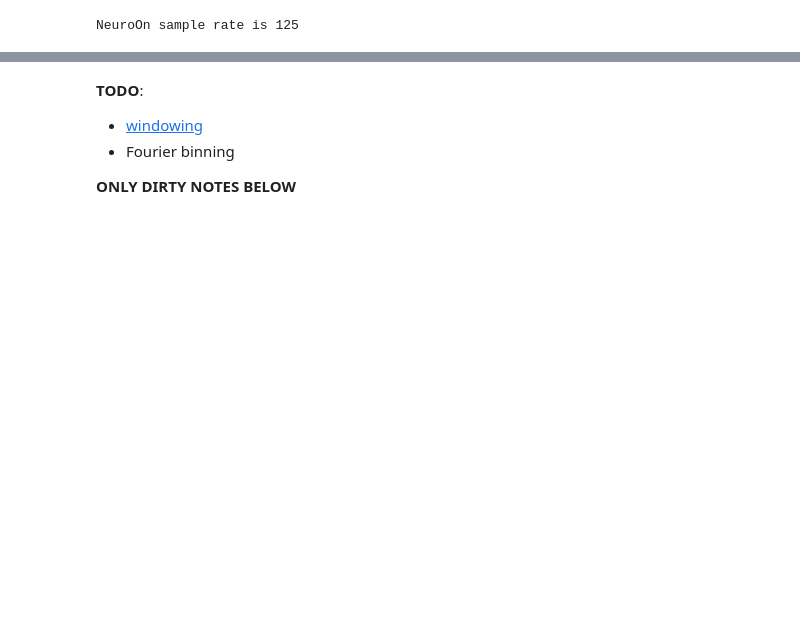
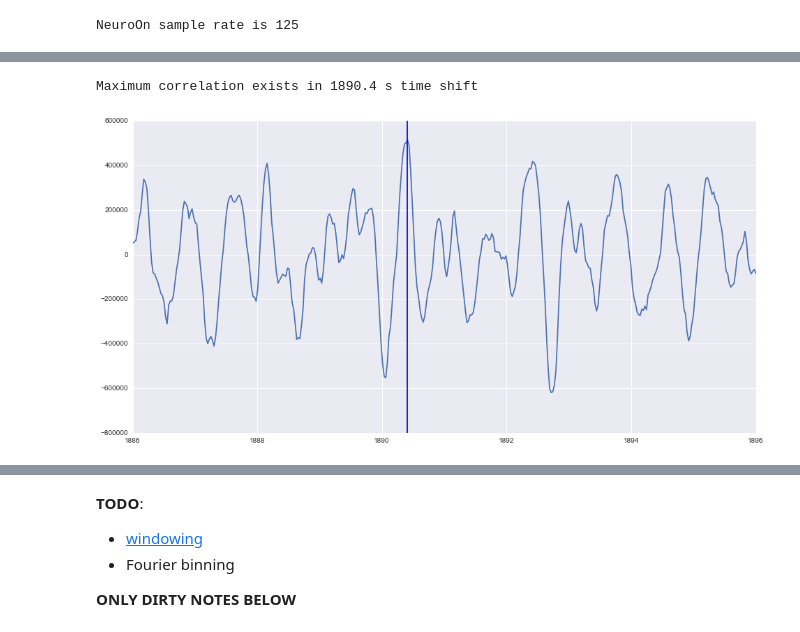
Before and after one commit to pawelngei/neuroon-notebook, a Jupyter notebook: NeuroOn.ipynb, the cells around one changed output, grey strips where cells are left out. Drawn from its saved outputs; the diff is of its cells as text; code cells hidden in the pictures; blank space fills up the shorter version.

Commit message:
first time-correlated fourier

```diff
--- a/NeuroOn.ipynb
+++ b/NeuroOn.ipynb
@@ -159,0 +194,9 @@ While much clearer, NeuroOn's signal doesn't look similar to Aura's. We shouldn'
+# %%
+upsample_length = c_sample_length.seconds * 1000
+
+# It should be OK to work on numpy arrays from now on, we don't need timedates
+c_upsampled_neuroon = signal.resample(c_neuroon_signal['signal'], upsample_length)
+c_upsampled_psg = signal.resample(c_psg_signal['signal'], upsample_length)
+
+# The lengths should now be the same
+print(len(c_upsampled_neuroon) == len(c_upsampled_psg))
@@ -159,0 +231,7 @@ While much clearer, NeuroOn's signal doesn't look similar to Aura's. We shouldn'
+# %%
+correlation_max_1000 = np.argmax(c_array_1000)
+print('Maximum correlation exists in %s time shift' % correlation_max_1000)
+
+pp.plot(np.arange(3600), c_array_1000)
+pp.title('Correlation in domain of timeshift')
+pp.show()
@@ -159,0 +243,25 @@ While much clearer, NeuroOn's signal doesn't look similar to Aura's. We shouldn'
+# %%
+samples_per_10_s_25hz = int(1000. / 25 * 10)
+
+c_array_25 = correlate_with_time_shift(
+    c_upsampled_neuroon, c_upsampled_psg,
+    max_shift=samples_per_10_s_25hz,
+    time_shift=(correlation_max_1000 - 5),
+    samples_per_second=40
+)
+# %%
+correlation_max_25 = np.argmax(c_array_25)
+correlation_max_25_s = correlation_max_25 * 0.025 + (correlation_max_1000 - 5)
+print('Maximum correlation exists in %s s time shift' % correlation_max_25_s)
+
+c_25_x_axis = np.linspace(
+    correlation_max_1000 - 5,
+    correlation_max_1000 + 5,
+    samples_per_10_s_25hz
+)
+pp.plot(c_25_x_axis, c_array_25)
+pp.axvline(correlation_max_1000 - 5 + correlation_max_25 * 0.025)
+pp.show()
+# %% [output]
+Maximum correlation exists in 1890.4 s time shift
+[figure, added]
```
Also changed, not shown: parts of 41 cells of this notebook, 1 other file.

To do: Skip the pictures and print each record exactly as it stands.

Solved exercise:
Before and after one commit to pawelngei/neuroon-notebook, a Jupyter notebook: NeuroOn.ipynb, the cells around one changed output, grey strips where cells are left out. Drawn from its saved outputs; the diff is of its cells as text; code cells hidden in the pictures; blank space fills up the shorter version.

Commit message:
first time-correlated fourier

```diff
--- a/NeuroOn.ipynb
+++ b/NeuroOn.ipynb
@@ -159,0 +194,9 @@ While much clearer, NeuroOn's signal doesn't look similar to Aura's. We shouldn'
+# %%
+upsample_length = c_sample_length.seconds * 1000
+
+# It should be OK to work on numpy arrays from now on, we don't need timedates
+c_upsampled_neuroon = signal.resample(c_neuroon_signal['signal'], upsample_length)
+c_upsampled_psg = signal.resample(c_psg_signal['signal'], upsample_length)
+
+# The lengths should now be the same
+print(len(c_upsampled_neuroon) == len(c_upsampled_psg))
@@ -159,0 +231,7 @@ While much clearer, NeuroOn's signal doesn't look similar to Aura's. We shouldn'
+# %%
+correlation_max_1000 = np.argmax(c_array_1000)
+print('Maximum correlation exists in %s time shift' % correlation_max_1000)
+
+pp.plot(np.arange(3600), c_array_1000)
+pp.title('Correlation in domain of timeshift')
+pp.show()
@@ -159,0 +243,25 @@ While much clearer, NeuroOn's signal doesn't look similar to Aura's. We shouldn'
+# %%
+samples_per_10_s_25hz = int(1000. / 25 * 10)
+
+c_array_25 = correlate_with_time_shift(
+    c_upsampled_neuroon, c_upsampled_psg,
+    max_shift=samples_per_10_s_25hz,
+    time_shift=(correlation_max_1000 - 5),
+    samples_per_second=40
+)
+# %%
+correlation_max_25 = np.argmax(c_array_25)
+correlation_max_25_s = correlation_max_25 * 0.025 + (correlation_max_1000 - 5)
+print('Maximum correlation exists in %s s time shift' % correlation_max_25_s)
+
+c_25_x_axis = np.linspace(
+    correlation_max_1000 - 5,
+    correlation_max_1000 + 5,
+    samples_per_10_s_25hz
+)
+pp.plot(c_25_x_axis, c_array_25)
+pp.axvline(correlation_max_1000 - 5 + correlation_max_25 * 0.025)
+pp.show()
+# %% [output]
+Maximum correlation exists in 1890.4 s time shift
+[figure, added]
```
Also changed, not shown: parts of 41 cells of this notebook, 1 other file.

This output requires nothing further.